[Data]:
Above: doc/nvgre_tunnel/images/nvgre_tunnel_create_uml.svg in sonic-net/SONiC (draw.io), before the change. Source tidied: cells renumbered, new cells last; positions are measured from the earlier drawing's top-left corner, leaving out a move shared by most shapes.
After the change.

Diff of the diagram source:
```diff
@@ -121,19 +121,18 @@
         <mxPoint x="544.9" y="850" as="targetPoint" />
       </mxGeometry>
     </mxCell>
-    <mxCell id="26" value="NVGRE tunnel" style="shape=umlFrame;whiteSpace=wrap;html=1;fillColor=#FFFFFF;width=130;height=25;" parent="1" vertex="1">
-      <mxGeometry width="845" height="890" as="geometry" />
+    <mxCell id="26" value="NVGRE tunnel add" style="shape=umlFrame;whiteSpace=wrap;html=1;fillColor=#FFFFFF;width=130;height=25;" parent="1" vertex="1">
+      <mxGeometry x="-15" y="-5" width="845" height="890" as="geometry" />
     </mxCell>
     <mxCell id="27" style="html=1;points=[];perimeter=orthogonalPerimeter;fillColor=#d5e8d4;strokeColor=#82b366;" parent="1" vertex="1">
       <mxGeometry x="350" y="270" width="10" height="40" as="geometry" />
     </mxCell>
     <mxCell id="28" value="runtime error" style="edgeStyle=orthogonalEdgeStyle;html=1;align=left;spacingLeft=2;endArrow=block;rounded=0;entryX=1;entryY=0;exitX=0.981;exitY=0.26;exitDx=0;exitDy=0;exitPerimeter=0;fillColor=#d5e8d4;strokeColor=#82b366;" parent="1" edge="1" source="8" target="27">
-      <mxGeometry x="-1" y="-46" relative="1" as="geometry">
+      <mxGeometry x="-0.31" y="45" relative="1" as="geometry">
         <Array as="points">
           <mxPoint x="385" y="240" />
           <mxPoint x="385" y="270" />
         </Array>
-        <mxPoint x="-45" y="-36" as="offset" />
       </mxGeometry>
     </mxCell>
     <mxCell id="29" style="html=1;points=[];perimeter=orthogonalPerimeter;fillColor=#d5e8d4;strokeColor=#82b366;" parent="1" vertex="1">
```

[Description of the task]: The records given above are to be repeated in full, exactly.

[Answer box]:
Above: doc/nvgre_tunnel/images/nvgre_tunnel_create_uml.svg in sonic-net/SONiC (draw.io), before the change. Source tidied: cells renumbered, new cells last; positions are measured from the earlier drawing's top-left corner, leaving out a move shared by most shapes.
After the change.

Diff of the diagram source:
```diff
@@ -121,19 +121,18 @@
         <mxPoint x="544.9" y="850" as="targetPoint" />
       </mxGeometry>
     </mxCell>
-    <mxCell id="26" value="NVGRE tunnel" style="shape=umlFrame;whiteSpace=wrap;html=1;fillColor=#FFFFFF;width=130;height=25;" parent="1" vertex="1">
-      <mxGeometry width="845" height="890" as="geometry" />
+    <mxCell id="26" value="NVGRE tunnel add" style="shape=umlFrame;whiteSpace=wrap;html=1;fillColor=#FFFFFF;width=130;height=25;" parent="1" vertex="1">
+      <mxGeometry x="-15" y="-5" width="845" height="890" as="geometry" />
     </mxCell>
     <mxCell id="27" style="html=1;points=[];perimeter=orthogonalPerimeter;fillColor=#d5e8d4;strokeColor=#82b366;" parent="1" vertex="1">
       <mxGeometry x="350" y="270" width="10" height="40" as="geometry" />
     </mxCell>
     <mxCell id="28" value="runtime error" style="edgeStyle=orthogonalEdgeStyle;html=1;align=left;spacingLeft=2;endArrow=block;rounded=0;entryX=1;entryY=0;exitX=0.981;exitY=0.26;exitDx=0;exitDy=0;exitPerimeter=0;fillColor=#d5e8d4;strokeColor=#82b366;" parent="1" edge="1" source="8" target="27">
-      <mxGeometry x="-1" y="-46" relative="1" as="geometry">
+      <mxGeometry x="-0.31" y="45" relative="1" as="geometry">
         <Array as="points">
           <mxPoint x="385" y="240" />
           <mxPoint x="385" y="270" />
         </Array>
-        <mxPoint x="-45" y="-36" as="offset" />
       </mxGeometry>
     </mxCell>
     <mxCell id="29" style="html=1;points=[];perimeter=orthogonalPerimeter;fillColor=#d5e8d4;strokeColor=#82b366;" parent="1" vertex="1">
```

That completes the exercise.